Aside from the academic, our situation as homeschoolers allows for a real-life model of socialization in a way that being confined to public school never could. Our girls are able to interact in an intelligent manner with everyone from babies to adults and are consistently complimented on their superior social skills. Their social-emotional learning and soft skills are far beyond what one would normally expect for children of their age.

When it comes to assessment, I use rubrics in appropriate situations but also incorporate many other forms of assessment. Being an instructor with a 4:1 ratio allows me to constantly be in a state of formative assessment. Also, due to our small “class” size, I am able to conduct summative assessments regularly in a more relaxed way that preserves the love of learning. We also have formal assessments such as regular spelling tests, but assessments are often done in a holistic way that puts less intense pressure on the outcome. In addition to my personally assessing the children, regular feedback from instructors, directors, and facilitators that are a part of our wider homeschool community are incredibly valuable forms of assessment.

Of course, I am always seeking to gain knowledge and grow personally, so I not only run many of my lesson plans and assessments by a teacher mentor, I also take many professional development courses designed for teachers on the topics of assessment, classroom instruction, and a variety of other areas. I strive to take what I learn in these sessions and implement best practices into our homeschool.

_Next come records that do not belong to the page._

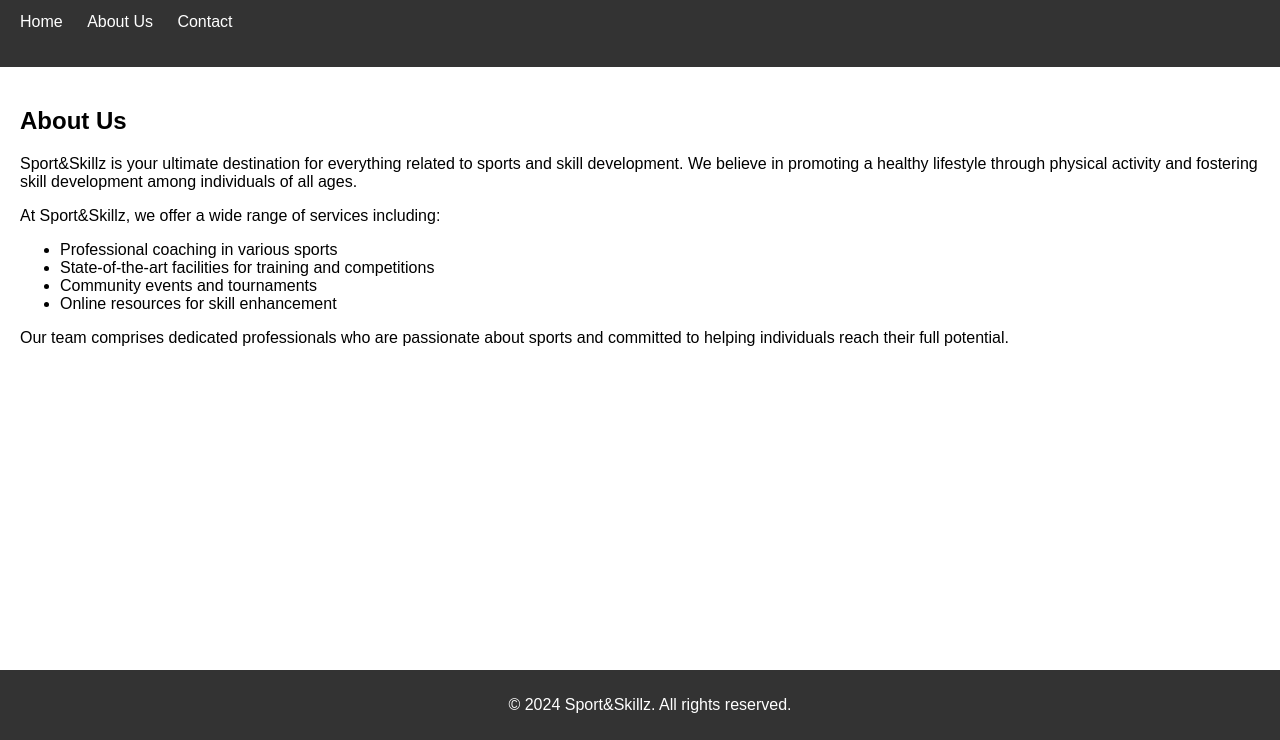
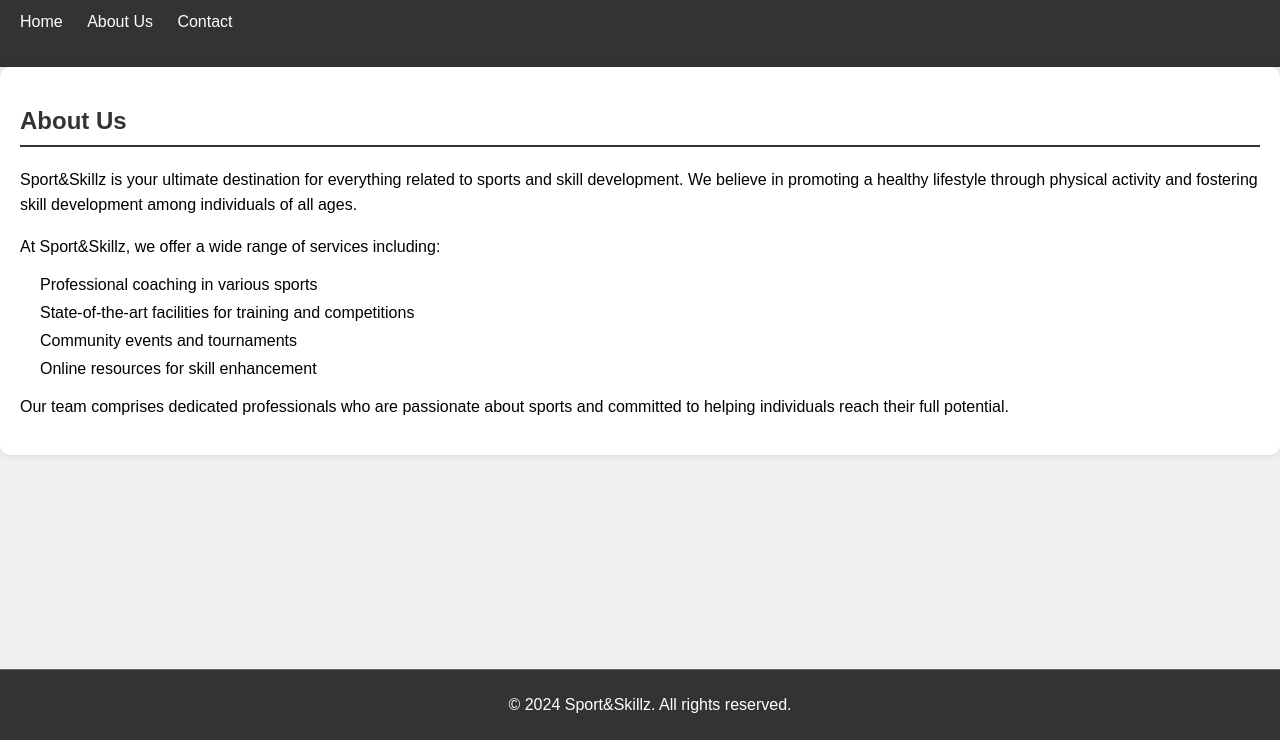
Before and after one commit to parth24917/Sport-Skillz, a plain HTML site: page about.html in a window 1280 px wide. Shown: the part 60-800 px from the top of the page. Drawn offline with Linux system fonts and the light colour scheme.

Commit message:
Update abouts.css

```diff
--- a/abouts.css
+++ b/abouts.css
@@ -2,6 +2,7 @@ body {
     font-family: Arial, sans-serif;
     margin: 0;
     padding: 0;
+    background-color: #f0f0f0;
 }
 
 header {
@@ -31,6 +32,28 @@ nav ul li a {
 
 .about-us {
     padding: 20px;
+    background-color: #fff;
+    border-radius: 10px;
+    box-shadow: 0 0 10px rgba(0, 0, 0, 0.1);
+}
+
+.about-us h2 {
+    color: #333;
+    border-bottom: 2px solid #333;
+    padding-bottom: 10px;
+}
+
+.about-us p {
+    line-height: 1.6;
+}
+
+.about-us ul {
+    list-style: none;
+    padding-left: 20px;
+}
+
+.about-us ul li {
+    margin-bottom: 10px;
 }
 
 footer {
@@ -41,4 +64,5 @@ footer {
     position: fixed;
     bottom: 0;
     width: 100%;
+    border-top: 1px solid #666;
 }
```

I can’t wait to help your family on their homeschool journey!